** GIVEN RECORDS **
================

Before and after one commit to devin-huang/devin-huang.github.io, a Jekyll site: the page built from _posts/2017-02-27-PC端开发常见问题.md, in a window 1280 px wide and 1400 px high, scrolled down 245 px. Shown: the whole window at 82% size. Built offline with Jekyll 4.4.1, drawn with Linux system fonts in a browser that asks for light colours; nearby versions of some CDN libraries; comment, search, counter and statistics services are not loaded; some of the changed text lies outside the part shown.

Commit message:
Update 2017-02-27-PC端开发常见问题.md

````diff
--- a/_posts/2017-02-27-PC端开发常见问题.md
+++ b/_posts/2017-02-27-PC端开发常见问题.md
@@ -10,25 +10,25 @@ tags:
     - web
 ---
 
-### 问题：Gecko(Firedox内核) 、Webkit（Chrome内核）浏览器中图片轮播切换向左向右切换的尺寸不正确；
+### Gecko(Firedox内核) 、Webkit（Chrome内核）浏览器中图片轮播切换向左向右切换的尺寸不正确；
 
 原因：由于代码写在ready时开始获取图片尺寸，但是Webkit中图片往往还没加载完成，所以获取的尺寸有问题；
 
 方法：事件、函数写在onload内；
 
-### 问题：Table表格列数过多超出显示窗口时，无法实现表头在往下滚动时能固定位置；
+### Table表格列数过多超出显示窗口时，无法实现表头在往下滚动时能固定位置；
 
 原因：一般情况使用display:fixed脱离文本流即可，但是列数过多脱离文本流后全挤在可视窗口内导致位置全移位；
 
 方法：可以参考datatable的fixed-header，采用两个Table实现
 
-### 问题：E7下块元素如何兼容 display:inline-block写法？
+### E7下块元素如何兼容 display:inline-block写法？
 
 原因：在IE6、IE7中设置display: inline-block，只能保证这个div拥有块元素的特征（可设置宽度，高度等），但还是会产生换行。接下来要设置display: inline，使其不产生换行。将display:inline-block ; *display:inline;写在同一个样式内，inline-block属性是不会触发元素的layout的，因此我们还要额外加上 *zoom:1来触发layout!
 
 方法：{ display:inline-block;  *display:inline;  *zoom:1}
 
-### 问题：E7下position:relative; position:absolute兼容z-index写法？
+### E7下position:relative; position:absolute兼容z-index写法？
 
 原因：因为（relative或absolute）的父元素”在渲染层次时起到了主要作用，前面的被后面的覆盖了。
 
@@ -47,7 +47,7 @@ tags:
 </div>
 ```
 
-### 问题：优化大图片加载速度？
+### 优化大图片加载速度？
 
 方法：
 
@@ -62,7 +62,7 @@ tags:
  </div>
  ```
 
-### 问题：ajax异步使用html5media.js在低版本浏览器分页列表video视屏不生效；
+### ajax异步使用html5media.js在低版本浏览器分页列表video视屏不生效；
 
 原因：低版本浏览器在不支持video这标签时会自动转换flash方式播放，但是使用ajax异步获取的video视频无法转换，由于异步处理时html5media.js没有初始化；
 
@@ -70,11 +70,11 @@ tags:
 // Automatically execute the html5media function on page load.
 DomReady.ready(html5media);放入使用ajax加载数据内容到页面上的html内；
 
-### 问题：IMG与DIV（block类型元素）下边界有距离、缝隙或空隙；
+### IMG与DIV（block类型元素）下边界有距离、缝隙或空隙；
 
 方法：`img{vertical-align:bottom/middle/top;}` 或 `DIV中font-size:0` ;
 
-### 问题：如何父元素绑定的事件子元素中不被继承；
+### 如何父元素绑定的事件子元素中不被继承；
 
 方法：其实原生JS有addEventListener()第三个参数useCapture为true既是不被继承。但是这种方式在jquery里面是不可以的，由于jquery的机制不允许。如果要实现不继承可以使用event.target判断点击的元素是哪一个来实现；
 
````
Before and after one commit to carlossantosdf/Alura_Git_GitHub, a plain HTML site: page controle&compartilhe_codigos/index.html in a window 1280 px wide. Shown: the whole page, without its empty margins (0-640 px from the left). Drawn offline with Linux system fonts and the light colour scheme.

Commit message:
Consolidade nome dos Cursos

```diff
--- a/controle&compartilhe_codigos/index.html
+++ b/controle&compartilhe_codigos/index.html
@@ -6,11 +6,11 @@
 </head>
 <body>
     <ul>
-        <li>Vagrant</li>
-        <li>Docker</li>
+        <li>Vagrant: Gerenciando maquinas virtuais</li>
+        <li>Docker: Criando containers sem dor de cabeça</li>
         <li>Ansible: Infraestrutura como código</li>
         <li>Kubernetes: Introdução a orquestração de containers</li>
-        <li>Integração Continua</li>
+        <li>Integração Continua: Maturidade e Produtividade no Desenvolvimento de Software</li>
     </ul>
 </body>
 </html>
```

================

** PROBLEM TO SOLVE **
Please give the number of lines in the material above that contain the string "tags", and nothing else.

** TASK RESULT **
4